## PROBLEM TO WORK ON:
All entries shown below should be duplicated character for character.

-- LISTED RECORDS follows --

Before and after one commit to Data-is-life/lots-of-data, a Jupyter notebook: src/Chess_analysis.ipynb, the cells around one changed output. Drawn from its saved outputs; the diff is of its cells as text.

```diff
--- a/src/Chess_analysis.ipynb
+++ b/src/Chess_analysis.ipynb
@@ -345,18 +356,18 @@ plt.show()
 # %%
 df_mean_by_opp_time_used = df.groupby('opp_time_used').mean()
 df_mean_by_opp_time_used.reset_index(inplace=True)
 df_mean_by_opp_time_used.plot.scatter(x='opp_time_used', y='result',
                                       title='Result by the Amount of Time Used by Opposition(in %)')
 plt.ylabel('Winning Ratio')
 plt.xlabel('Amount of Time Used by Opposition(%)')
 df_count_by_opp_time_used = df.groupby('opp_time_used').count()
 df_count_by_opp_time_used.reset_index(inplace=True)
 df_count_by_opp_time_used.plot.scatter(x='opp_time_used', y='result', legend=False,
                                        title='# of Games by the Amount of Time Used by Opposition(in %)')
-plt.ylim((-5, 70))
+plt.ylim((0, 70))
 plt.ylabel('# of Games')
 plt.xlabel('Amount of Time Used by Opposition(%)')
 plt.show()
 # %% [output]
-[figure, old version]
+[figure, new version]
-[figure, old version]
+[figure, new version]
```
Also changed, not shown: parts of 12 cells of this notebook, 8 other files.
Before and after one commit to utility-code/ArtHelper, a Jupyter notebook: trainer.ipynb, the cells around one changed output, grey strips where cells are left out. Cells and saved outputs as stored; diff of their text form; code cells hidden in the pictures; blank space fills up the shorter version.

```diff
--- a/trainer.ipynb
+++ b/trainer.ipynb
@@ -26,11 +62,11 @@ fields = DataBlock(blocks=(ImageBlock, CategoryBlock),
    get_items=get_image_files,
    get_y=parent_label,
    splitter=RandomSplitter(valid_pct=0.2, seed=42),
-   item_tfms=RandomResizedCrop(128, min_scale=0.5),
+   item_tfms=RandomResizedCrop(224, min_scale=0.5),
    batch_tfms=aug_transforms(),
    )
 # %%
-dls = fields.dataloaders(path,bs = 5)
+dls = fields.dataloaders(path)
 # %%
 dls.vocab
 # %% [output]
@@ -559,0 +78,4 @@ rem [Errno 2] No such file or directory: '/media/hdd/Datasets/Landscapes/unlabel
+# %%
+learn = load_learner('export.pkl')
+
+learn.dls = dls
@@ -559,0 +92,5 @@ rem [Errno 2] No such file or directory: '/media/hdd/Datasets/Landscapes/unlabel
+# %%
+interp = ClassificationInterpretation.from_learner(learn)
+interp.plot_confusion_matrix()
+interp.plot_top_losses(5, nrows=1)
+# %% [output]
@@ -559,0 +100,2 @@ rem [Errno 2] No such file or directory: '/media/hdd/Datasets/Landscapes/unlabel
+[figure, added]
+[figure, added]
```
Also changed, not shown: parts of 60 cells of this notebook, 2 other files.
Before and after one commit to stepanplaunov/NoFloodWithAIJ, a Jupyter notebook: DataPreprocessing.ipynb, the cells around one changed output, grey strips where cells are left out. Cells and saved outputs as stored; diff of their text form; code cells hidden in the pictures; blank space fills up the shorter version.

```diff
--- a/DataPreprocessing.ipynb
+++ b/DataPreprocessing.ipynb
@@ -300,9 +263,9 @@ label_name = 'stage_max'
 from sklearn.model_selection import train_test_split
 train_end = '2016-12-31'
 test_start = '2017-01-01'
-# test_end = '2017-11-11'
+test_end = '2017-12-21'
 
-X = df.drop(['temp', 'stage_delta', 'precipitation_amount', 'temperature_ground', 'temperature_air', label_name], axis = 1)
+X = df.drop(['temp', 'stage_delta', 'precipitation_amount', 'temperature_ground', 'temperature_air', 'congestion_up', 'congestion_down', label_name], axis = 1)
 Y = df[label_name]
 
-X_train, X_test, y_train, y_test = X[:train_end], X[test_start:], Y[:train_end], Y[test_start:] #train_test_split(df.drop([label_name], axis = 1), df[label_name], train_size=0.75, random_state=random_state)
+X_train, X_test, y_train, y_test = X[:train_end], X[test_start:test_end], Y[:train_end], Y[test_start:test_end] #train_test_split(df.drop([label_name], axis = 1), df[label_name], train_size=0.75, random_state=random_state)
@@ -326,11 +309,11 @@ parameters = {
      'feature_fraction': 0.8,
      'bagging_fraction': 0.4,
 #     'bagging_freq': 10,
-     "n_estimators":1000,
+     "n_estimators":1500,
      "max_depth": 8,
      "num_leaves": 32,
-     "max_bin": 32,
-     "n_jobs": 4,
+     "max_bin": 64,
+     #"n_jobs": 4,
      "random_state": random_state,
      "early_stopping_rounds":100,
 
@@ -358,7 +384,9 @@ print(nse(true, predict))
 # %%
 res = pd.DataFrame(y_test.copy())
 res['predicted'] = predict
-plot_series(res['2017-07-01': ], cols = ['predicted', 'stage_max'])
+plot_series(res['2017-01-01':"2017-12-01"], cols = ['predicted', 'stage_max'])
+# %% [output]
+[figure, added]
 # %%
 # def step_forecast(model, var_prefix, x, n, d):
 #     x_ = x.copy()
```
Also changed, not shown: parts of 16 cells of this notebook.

-- LISTED RECORDS concluded --

## ANSWER TO THE EXERCISE:
Before and after one commit to Data-is-life/lots-of-data, a Jupyter notebook: src/Chess_analysis.ipynb, the cells around one changed output. Drawn from its saved outputs; the diff is of its cells as text.

```diff
--- a/src/Chess_analysis.ipynb
+++ b/src/Chess_analysis.ipynb
@@ -345,18 +356,18 @@ plt.show()
 # %%
 df_mean_by_opp_time_used = df.groupby('opp_time_used').mean()
 df_mean_by_opp_time_used.reset_index(inplace=True)
 df_mean_by_opp_time_used.plot.scatter(x='opp_time_used', y='result',
                                       title='Result by the Amount of Time Used by Opposition(in %)')
 plt.ylabel('Winning Ratio')
 plt.xlabel('Amount of Time Used by Opposition(%)')
 df_count_by_opp_time_used = df.groupby('opp_time_used').count()
 df_count_by_opp_time_used.reset_index(inplace=True)
 df_count_by_opp_time_used.plot.scatter(x='opp_time_used', y='result', legend=False,
                                        title='# of Games by the Amount of Time Used by Opposition(in %)')
-plt.ylim((-5, 70))
+plt.ylim((0, 70))
 plt.ylabel('# of Games')
 plt.xlabel('Amount of Time Used by Opposition(%)')
 plt.show()
 # %% [output]
-[figure, old version]
+[figure, new version]
-[figure, old version]
+[figure, new version]
```
Also changed, not shown: parts of 12 cells of this notebook, 8 other files.
Before and after one commit to utility-code/ArtHelper, a Jupyter notebook: trainer.ipynb, the cells around one changed output, grey strips where cells are left out. Cells and saved outputs as stored; diff of their text form; code cells hidden in the pictures; blank space fills up the shorter version.

```diff
--- a/trainer.ipynb
+++ b/trainer.ipynb
@@ -26,11 +62,11 @@ fields = DataBlock(blocks=(ImageBlock, CategoryBlock),
    get_items=get_image_files,
    get_y=parent_label,
    splitter=RandomSplitter(valid_pct=0.2, seed=42),
-   item_tfms=RandomResizedCrop(128, min_scale=0.5),
+   item_tfms=RandomResizedCrop(224, min_scale=0.5),
    batch_tfms=aug_transforms(),
    )
 # %%
-dls = fields.dataloaders(path,bs = 5)
+dls = fields.dataloaders(path)
 # %%
 dls.vocab
 # %% [output]
@@ -559,0 +78,4 @@ rem [Errno 2] No such file or directory: '/media/hdd/Datasets/Landscapes/unlabel
+# %%
+learn = load_learner('export.pkl')
+
+learn.dls = dls
@@ -559,0 +92,5 @@ rem [Errno 2] No such file or directory: '/media/hdd/Datasets/Landscapes/unlabel
+# %%
+interp = ClassificationInterpretation.from_learner(learn)
+interp.plot_confusion_matrix()
+interp.plot_top_losses(5, nrows=1)
+# %% [output]
@@ -559,0 +100,2 @@ rem [Errno 2] No such file or directory: '/media/hdd/Datasets/Landscapes/unlabel
+[figure, added]
+[figure, added]
```
Also changed, not shown: parts of 60 cells of this notebook, 2 other files.
Before and after one commit to stepanplaunov/NoFloodWithAIJ, a Jupyter notebook: DataPreprocessing.ipynb, the cells around one changed output, grey strips where cells are left out. Cells and saved outputs as stored; diff of their text form; code cells hidden in the pictures; blank space fills up the shorter version.

```diff
--- a/DataPreprocessing.ipynb
+++ b/DataPreprocessing.ipynb
@@ -300,9 +263,9 @@ label_name = 'stage_max'
 from sklearn.model_selection import train_test_split
 train_end = '2016-12-31'
 test_start = '2017-01-01'
-# test_end = '2017-11-11'
+test_end = '2017-12-21'
 
-X = df.drop(['temp', 'stage_delta', 'precipitation_amount', 'temperature_ground', 'temperature_air', label_name], axis = 1)
+X = df.drop(['temp', 'stage_delta', 'precipitation_amount', 'temperature_ground', 'temperature_air', 'congestion_up', 'congestion_down', label_name], axis = 1)
 Y = df[label_name]
 
-X_train, X_test, y_train, y_test = X[:train_end], X[test_start:], Y[:train_end], Y[test_start:] #train_test_split(df.drop([label_name], axis = 1), df[label_name], train_size=0.75, random_state=random_state)
+X_train, X_test, y_train, y_test = X[:train_end], X[test_start:test_end], Y[:train_end], Y[test_start:test_end] #train_test_split(df.drop([label_name], axis = 1), df[label_name], train_size=0.75, random_state=random_state)
@@ -326,11 +309,11 @@ parameters = {
      'feature_fraction': 0.8,
      'bagging_fraction': 0.4,
 #     'bagging_freq': 10,
-     "n_estimators":1000,
+     "n_estimators":1500,
      "max_depth": 8,
      "num_leaves": 32,
-     "max_bin": 32,
-     "n_jobs": 4,
+     "max_bin": 64,
+     #"n_jobs": 4,
      "random_state": random_state,
      "early_stopping_rounds":100,
 
@@ -358,7 +384,9 @@ print(nse(true, predict))
 # %%
 res = pd.DataFrame(y_test.copy())
 res['predicted'] = predict
-plot_series(res['2017-07-01': ], cols = ['predicted', 'stage_max'])
+plot_series(res['2017-01-01':"2017-12-01"], cols = ['predicted', 'stage_max'])
+# %% [output]
+[figure, added]
 # %%
 # def step_forecast(model, var_prefix, x, n, d):
 #     x_ = x.copy()
```
Also changed, not shown: parts of 16 cells of this notebook.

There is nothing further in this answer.